What the exercise asks>
Could you restate all of the entries, word for word?

Entries shown>
▼
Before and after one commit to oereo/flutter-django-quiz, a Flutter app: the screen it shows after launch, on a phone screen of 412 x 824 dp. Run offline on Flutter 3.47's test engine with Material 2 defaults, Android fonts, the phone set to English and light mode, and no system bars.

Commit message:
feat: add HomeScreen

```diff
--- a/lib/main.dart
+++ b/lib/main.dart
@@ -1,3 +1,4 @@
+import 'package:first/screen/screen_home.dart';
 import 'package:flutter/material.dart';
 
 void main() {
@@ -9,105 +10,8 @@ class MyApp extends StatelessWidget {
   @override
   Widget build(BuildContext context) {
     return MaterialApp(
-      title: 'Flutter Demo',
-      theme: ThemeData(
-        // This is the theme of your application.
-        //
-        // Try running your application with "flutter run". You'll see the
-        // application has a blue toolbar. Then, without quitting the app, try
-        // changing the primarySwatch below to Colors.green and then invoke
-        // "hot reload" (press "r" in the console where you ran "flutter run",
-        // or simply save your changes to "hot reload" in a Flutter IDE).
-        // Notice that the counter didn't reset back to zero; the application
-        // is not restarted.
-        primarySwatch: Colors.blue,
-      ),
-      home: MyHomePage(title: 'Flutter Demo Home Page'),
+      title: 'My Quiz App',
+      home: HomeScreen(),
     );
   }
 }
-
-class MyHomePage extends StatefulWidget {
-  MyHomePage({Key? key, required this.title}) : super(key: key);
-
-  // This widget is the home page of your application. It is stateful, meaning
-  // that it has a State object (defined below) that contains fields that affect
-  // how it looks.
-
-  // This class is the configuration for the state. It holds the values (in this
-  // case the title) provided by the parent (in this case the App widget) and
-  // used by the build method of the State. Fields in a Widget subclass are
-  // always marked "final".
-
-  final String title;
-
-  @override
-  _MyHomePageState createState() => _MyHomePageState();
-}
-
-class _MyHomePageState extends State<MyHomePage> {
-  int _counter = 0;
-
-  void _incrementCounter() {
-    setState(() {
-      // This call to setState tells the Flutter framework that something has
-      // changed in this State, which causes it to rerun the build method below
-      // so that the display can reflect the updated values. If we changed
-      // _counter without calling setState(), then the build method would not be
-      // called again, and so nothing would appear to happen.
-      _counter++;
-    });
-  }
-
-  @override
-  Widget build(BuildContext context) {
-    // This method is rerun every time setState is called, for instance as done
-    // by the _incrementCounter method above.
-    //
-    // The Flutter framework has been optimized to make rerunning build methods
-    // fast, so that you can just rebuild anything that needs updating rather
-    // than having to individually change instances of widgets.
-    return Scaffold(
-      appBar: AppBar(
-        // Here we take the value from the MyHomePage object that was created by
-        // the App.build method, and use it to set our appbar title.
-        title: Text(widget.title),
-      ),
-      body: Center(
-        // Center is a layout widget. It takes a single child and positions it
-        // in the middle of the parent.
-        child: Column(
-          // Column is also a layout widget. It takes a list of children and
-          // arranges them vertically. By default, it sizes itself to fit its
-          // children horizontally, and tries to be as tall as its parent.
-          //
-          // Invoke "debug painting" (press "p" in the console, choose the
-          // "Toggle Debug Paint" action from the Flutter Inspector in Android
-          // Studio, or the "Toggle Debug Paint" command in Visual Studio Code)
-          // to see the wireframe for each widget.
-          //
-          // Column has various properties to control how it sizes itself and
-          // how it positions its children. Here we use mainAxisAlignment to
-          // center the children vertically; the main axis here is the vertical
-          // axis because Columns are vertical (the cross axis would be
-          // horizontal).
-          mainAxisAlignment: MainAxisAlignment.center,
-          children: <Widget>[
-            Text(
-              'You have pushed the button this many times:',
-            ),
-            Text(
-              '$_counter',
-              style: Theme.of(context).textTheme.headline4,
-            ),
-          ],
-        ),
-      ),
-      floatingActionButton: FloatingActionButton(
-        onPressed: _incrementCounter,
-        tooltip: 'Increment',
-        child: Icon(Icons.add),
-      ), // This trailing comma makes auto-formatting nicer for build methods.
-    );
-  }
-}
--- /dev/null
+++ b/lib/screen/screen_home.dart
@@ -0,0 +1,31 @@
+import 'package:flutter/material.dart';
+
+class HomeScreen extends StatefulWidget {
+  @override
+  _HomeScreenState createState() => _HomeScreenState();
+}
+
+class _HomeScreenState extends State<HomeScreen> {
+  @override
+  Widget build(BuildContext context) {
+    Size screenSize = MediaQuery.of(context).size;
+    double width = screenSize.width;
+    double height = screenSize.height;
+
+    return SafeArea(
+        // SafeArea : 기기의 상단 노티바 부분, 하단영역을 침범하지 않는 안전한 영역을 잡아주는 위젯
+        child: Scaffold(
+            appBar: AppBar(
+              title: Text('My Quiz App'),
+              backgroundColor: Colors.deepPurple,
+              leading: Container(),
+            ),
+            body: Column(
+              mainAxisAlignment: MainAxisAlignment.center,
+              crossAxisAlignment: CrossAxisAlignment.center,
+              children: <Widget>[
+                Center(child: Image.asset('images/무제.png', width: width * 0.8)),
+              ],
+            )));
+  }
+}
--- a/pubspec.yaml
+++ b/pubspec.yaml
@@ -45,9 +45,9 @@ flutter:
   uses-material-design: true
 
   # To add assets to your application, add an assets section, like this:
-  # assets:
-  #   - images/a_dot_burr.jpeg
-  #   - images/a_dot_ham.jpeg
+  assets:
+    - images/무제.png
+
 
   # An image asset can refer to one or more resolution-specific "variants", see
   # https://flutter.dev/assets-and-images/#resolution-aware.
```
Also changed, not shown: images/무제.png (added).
▲
Expected answer>
Before and after one commit to oereo/flutter-django-quiz, a Flutter app: the screen it shows after launch, on a phone screen of 412 x 824 dp. Run offline on Flutter 3.47's test engine with Material 2 defaults, Android fonts, the phone set to English and light mode, and no system bars.

Commit message:
feat: add HomeScreen

```diff
--- a/lib/main.dart
+++ b/lib/main.dart
@@ -1,3 +1,4 @@
+import 'package:first/screen/screen_home.dart';
 import 'package:flutter/material.dart';
 
 void main() {
@@ -9,105 +10,8 @@ class MyApp extends StatelessWidget {
   @override
   Widget build(BuildContext context) {
     return MaterialApp(
-      title: 'Flutter Demo',
-      theme: ThemeData(
-        // This is the theme of your application.
-        //
-        // Try running your application with "flutter run". You'll see the
-        // application has a blue toolbar. Then, without quitting the app, try
-        // changing the primarySwatch below to Colors.green and then invoke
-        // "hot reload" (press "r" in the console where you ran "flutter run",
-        // or simply save your changes to "hot reload" in a Flutter IDE).
-        // Notice that the counter didn't reset back to zero; the application
-        // is not restarted.
-        primarySwatch: Colors.blue,
-      ),
-      home: MyHomePage(title: 'Flutter Demo Home Page'),
+      title: 'My Quiz App',
+      home: HomeScreen(),
     );
   }
 }
-
-class MyHomePage extends StatefulWidget {
-  MyHomePage({Key? key, required this.title}) : super(key: key);
-
-  // This widget is the home page of your application. It is stateful, meaning
-  // that it has a State object (defined below) that contains fields that affect
-  // how it looks.
-
-  // This class is the configuration for the state. It holds the values (in this
-  // case the title) provided by the parent (in this case the App widget) and
-  // used by the build method of the State. Fields in a Widget subclass are
-  // always marked "final".
-
-  final String title;
-
-  @override
-  _MyHomePageState createState() => _MyHomePageState();
-}
-
-class _MyHomePageState extends State<MyHomePage> {
-  int _counter = 0;
-
-  void _incrementCounter() {
-    setState(() {
-      // This call to setState tells the Flutter framework that something has
-      // changed in this State, which causes it to rerun the build method below
-      // so that the display can reflect the updated values. If we changed
-      // _counter without calling setState(), then the build method would not be
-      // called again, and so nothing would appear to happen.
-      _counter++;
-    });
-  }
-
-  @override
-  Widget build(BuildContext context) {
-    // This method is rerun every time setState is called, for instance as done
-    // by the _incrementCounter method above.
-    //
-    // The Flutter framework has been optimized to make rerunning build methods
-    // fast, so that you can just rebuild anything that needs updating rather
-    // than having to individually change instances of widgets.
-    return Scaffold(
-      appBar: AppBar(
-        // Here we take the value from the MyHomePage object that was created by
-        // the App.build method, and use it to set our appbar title.
-        title: Text(widget.title),
-      ),
-      body: Center(
-        // Center is a layout widget. It takes a single child and positions it
-        // in the middle of the parent.
-        child: Column(
-          // Column is also a layout widget. It takes a list of children and
-          // arranges them vertically. By default, it sizes itself to fit its
-          // children horizontally, and tries to be as tall as its parent.
-          //
-          // Invoke "debug painting" (press "p" in the console, choose the
-          // "Toggle Debug Paint" action from the Flutter Inspector in Android
-          // Studio, or the "Toggle Debug Paint" command in Visual Studio Code)
-          // to see the wireframe for each widget.
-          //
-          // Column has various properties to control how it sizes itself and
-          // how it positions its children. Here we use mainAxisAlignment to
-          // center the children vertically; the main axis here is the vertical
-          // axis because Columns are vertical (the cross axis would be
-          // horizontal).
-          mainAxisAlignment: MainAxisAlignment.center,
-          children: <Widget>[
-            Text(
-              'You have pushed the button this many times:',
-            ),
-            Text(
-              '$_counter',
-              style: Theme.of(context).textTheme.headline4,
-            ),
-          ],
-        ),
-      ),
-      floatingActionButton: FloatingActionButton(
-        onPressed: _incrementCounter,
-        tooltip: 'Increment',
-        child: Icon(Icons.add),
-      ), // This trailing comma makes auto-formatting nicer for build methods.
-    );
-  }
-}
--- /dev/null
+++ b/lib/screen/screen_home.dart
@@ -0,0 +1,31 @@
+import 'package:flutter/material.dart';
+
+class HomeScreen extends StatefulWidget {
+  @override
+  _HomeScreenState createState() => _HomeScreenState();
+}
+
+class _HomeScreenState extends State<HomeScreen> {
+  @override
+  Widget build(BuildContext context) {
+    Size screenSize = MediaQuery.of(context).size;
+    double width = screenSize.width;
+    double height = screenSize.height;
+
+    return SafeArea(
+        // SafeArea : 기기의 상단 노티바 부분, 하단영역을 침범하지 않는 안전한 영역을 잡아주는 위젯
+        child: Scaffold(
+            appBar: AppBar(
+              title: Text('My Quiz App'),
+              backgroundColor: Colors.deepPurple,
+              leading: Container(),
+            ),
+            body: Column(
+              mainAxisAlignment: MainAxisAlignment.center,
+              crossAxisAlignment: CrossAxisAlignment.center,
+              children: <Widget>[
+                Center(child: Image.asset('images/무제.png', width: width * 0.8)),
+              ],
+            )));
+  }
+}
--- a/pubspec.yaml
+++ b/pubspec.yaml
@@ -45,9 +45,9 @@ flutter:
   uses-material-design: true
 
   # To add assets to your application, add an assets section, like this:
-  # assets:
-  #   - images/a_dot_burr.jpeg
-  #   - images/a_dot_ham.jpeg
+  assets:
+    - images/무제.png
+
 
   # An image asset can refer to one or more resolution-specific "variants", see
   # https://flutter.dev/assets-and-images/#resolution-aware.
```
Also changed, not shown: images/무제.png (added).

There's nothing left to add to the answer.